Gainesville Sun Fishing Report 4-14-2011

At an age when most kids are thrilled to catch a bream, nine-year-old Ryan Schiavone already has a more than impressive fishing resume.

Young Ryan fished far off St. Augustine last Saturday with his dad, Carmine, and mom, Regina. Trolling a small Ilander lure with a ballyhoo added in water 400 feet deep, the young angler tied into a large fish. His Penn 30 International reel quickly lost most of its 30-pound test monofilament, but Ryan battled hard and eventually brought his 40-pound wahoo to the boat. By early afternoon, the Schiavones headed back to port with a pair of wahoo and a dolphin. Ryan, by the way, boated his first sailfish last year.

Outstanding near-shore fishing along the Gulf Coast has the attention of the North Florida angling masses.

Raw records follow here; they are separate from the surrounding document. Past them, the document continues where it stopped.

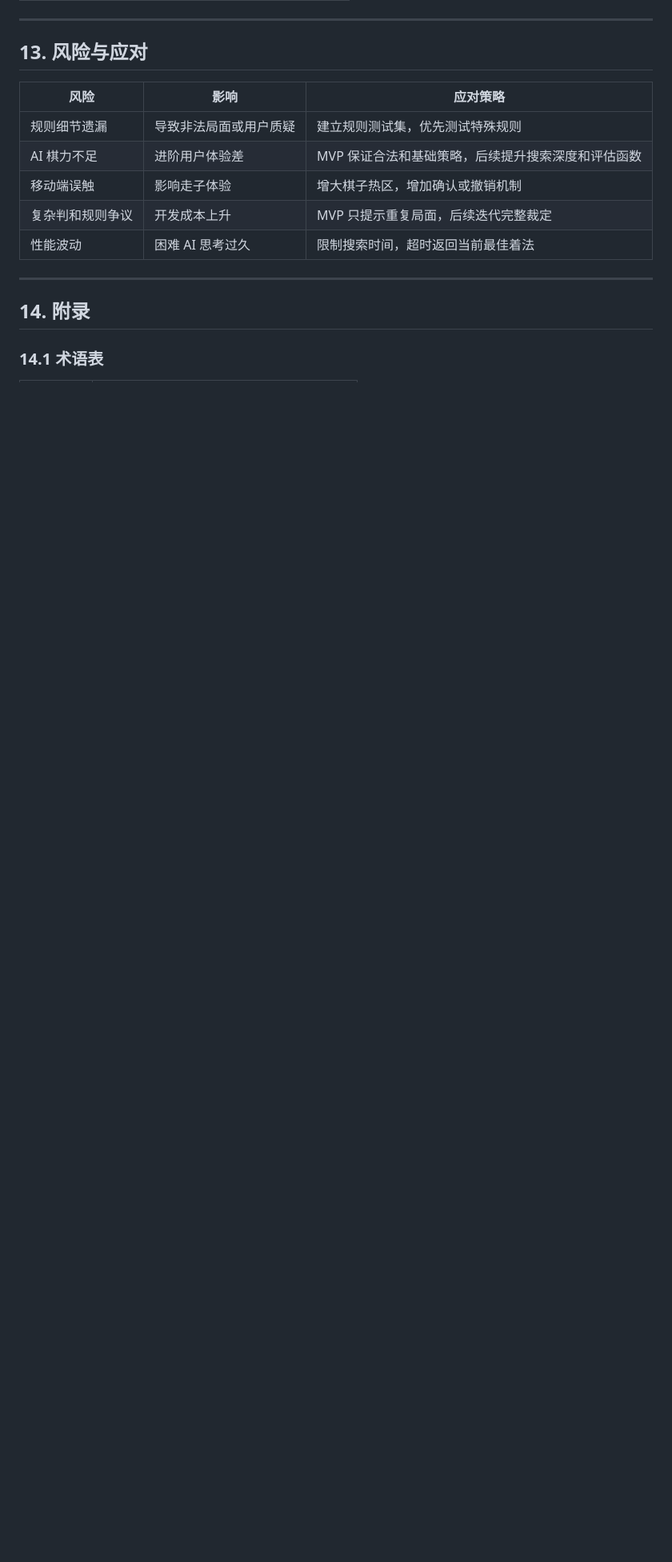
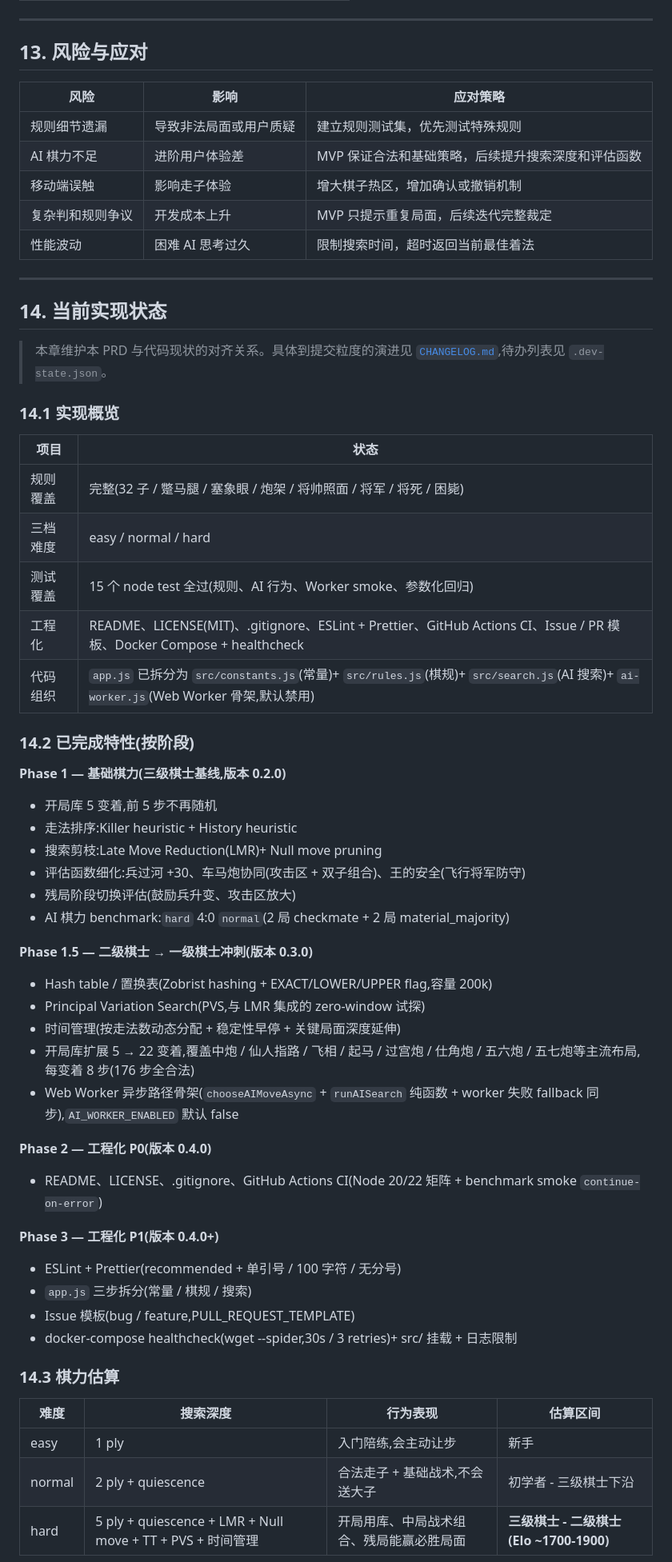
Before and after one commit to robertsong2000/chinese_chess, a Markdown page: 中国象棋游戏PRD.md, the part around one of its changes. Shown at 80% size. Rendered like a GitHub page; blank space fills up the shorter version.

Commit message:
[TODO #22] 更新 PRD 反映现状
加第 14 章「当前实现状态」(实现概览 / 已完成特性 / 棋力估算 / 待办路线 / 验证方式),
修订历史加 v1.1,附录顺延为第 15 章,15.2 表格中"高强度专业 AI"行补现状说明。

Phase 1 / 1.5 / 2 / 3 全部完成的现状在 PRD 中可追溯。

```diff
--- a/中国象棋游戏PRD.md
+++ b/中国象棋游戏PRD.md
@@ -581,6 +582,51 @@ flowchart LR
 
 ---
 
-## 14. 附录
+## 14. 当前实现状态
 
-### 14.1 术语表
+> 本章维护本 PRD 与代码现状的对齐关系。具体到提交粒度的演进见 [`CHANGELOG.md`](./CHANGELOG.md),待办列表见 `.dev-state.json`。
+
+### 14.1 实现概览
+
+| 项目 | 状态 |
+|------|------|
+| 规则覆盖 | 完整(32 子 / 蹩马腿 / 塞象眼 / 炮架 / 将帅照面 / 将军 / 将死 / 困毙) |
+| 三档难度 | easy / normal / hard |
+| 测试覆盖 | 15 个 node test 全过(规则、AI 行为、Worker smoke、参数化回归) |
+| 工程化 | README、LICENSE(MIT)、.gitignore、ESLint + Prettier、GitHub Actions CI、Issue / PR 模板、Docker Compose + healthcheck |
+| 代码组织 | `app.js` 已拆分为 `src/constants.js`(常量)+ `src/rules.js`(棋规)+ `src/search.js`(AI 搜索)+ `ai-worker.js`(Web Worker 骨架,默认禁用) |
+
+### 14.2 已完成特性(按阶段)
+
+**Phase 1 — 基础棋力(三级棋士基线,版本 0.2.0)**
+- 开局库 5 变着,前 5 步不再随机
+- 走法排序:Killer heuristic + History heuristic
+- 搜索剪枝:Late Move Reduction(LMR)+ Null move pruning
+- 评估函数细化:兵过河 +30、车马炮协同(攻击区 + 双子组合)、王的安全(飞行将军防守)
+- 残局阶段切换评估(鼓励兵升变、攻击区放大)
+- AI 棋力 benchmark:`hard` 4:0 `normal`(2 局 checkmate + 2 局 material_majority)
+
+**Phase 1.5 — 二级棋士 → 一级棋士冲刺(版本 0.3.0)**
+- Hash table / 置换表(Zobrist hashing + EXACT/LOWER/UPPER flag,容量 200k)
+- Principal Variation Search(PVS,与 LMR 集成的 zero-window 试探)
+- 时间管理(按走法数动态分配 + 稳定性早停 + 关键局面深度延伸)
+- 开局库扩展 5 → 22 变着,覆盖中炮 / 仙人指路 / 飞相 / 起马 / 过宫炮 / 仕角炮 / 五六炮 / 五七炮等主流布局,每变着 8 步(176 步全合法)
+- Web Worker 异步路径骨架(`chooseAIMoveAsync` + `runAISearch` 纯函数 + worker 失败 fallback 同步),`AI_WORKER_ENABLED` 默认 false
+
+**Phase 2 — 工程化 P0(版本 0.4.0)**
+- README、LICENSE、.gitignore、GitHub Actions CI(Node 20/22 矩阵 + benchmark smoke `continue-on-error`)
+
+**Phase 3 — 工程化 P1(版本 0.4.0+)**
+- ESLint + Prettier(recommended + 单引号 / 100 字符 / 无分号)
+- `app.js` 三步拆分(常量 / 棋规 / 搜索)
+- Issue 模板(bug / feature,PULL_REQUEST_TEMPLATE)
+- docker-compose healthcheck(wget --spider,30s / 3 retries)+ src/ 挂载 + 日志限制
+
+### 14.3 棋力估算
+
+| 难度 | 搜索深度 | 行为表现 | 估算区间 |
+|------|---------|---------|---------|
+| easy | 1 ply | 入门陪练,会主动让步 | 新手 |
+| normal | 2 ply + quiescence | 合法走子 + 基础战术,不会送大子 | 初学者 - 三级棋士下沿 |
+| hard | 5 ply + quiescence + LMR + Null move + TT + PVS + 时间管理 | 开局用库、中局战术组合、残局能赢必胜局面 | **三级棋士 - 二级棋士(Elo ~1700-1900)** |
+
```
Also changed, not shown: other parts of 中国象棋游戏PRD.md (+27 -2 lines).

Bobby Gaff and Carl Barnes fished last weekend out of the Waccasassa Fishing Club. Saturday, it took the High Springs anglers a while to locate the larger speckled trout they were after. Smaller trout were abundant, but the bigger fish seemed scarce. Finally, casting Cajun Thunder rattling floats with Gulp! and Saltwater Assassin tails on jigheads, they did fill a double limit of good-sized fish more than 17 inches long. Sunday, with a better idea of the most productive spots and baits, the men maxed out on hefty trout up to 20 inches long by mid-morning.

The clear Steinhatchee flats have come alive with trout, and most fishers are faring well with various lures and natural baits in water 3 to 6 feet deep. Chartering inshore guides, Fuzzy Finch has enjoyed steady trout action every day of his stay at Sea Hag Marina. The Dawsonville, Ga., angler arrived Saturday. Fellow Georgia fishermen, Jeff Luke and Randy Puckett, have also pulled in loads of Steinhatchee trout over recent days. But Trey Williams docked with the biggest fish and the best Steinhatchee story of the weekend. The Cochran, Ga., angler was casting a Gulp! bait in water about 6 feet deep with light tackle when something more than just another trout latched on. After a tooth-and-nail battle, Williams wrestled aboard a fish about a third as long as his little Sundance boat. The kingfish would later weigh 25 pounds at the marina.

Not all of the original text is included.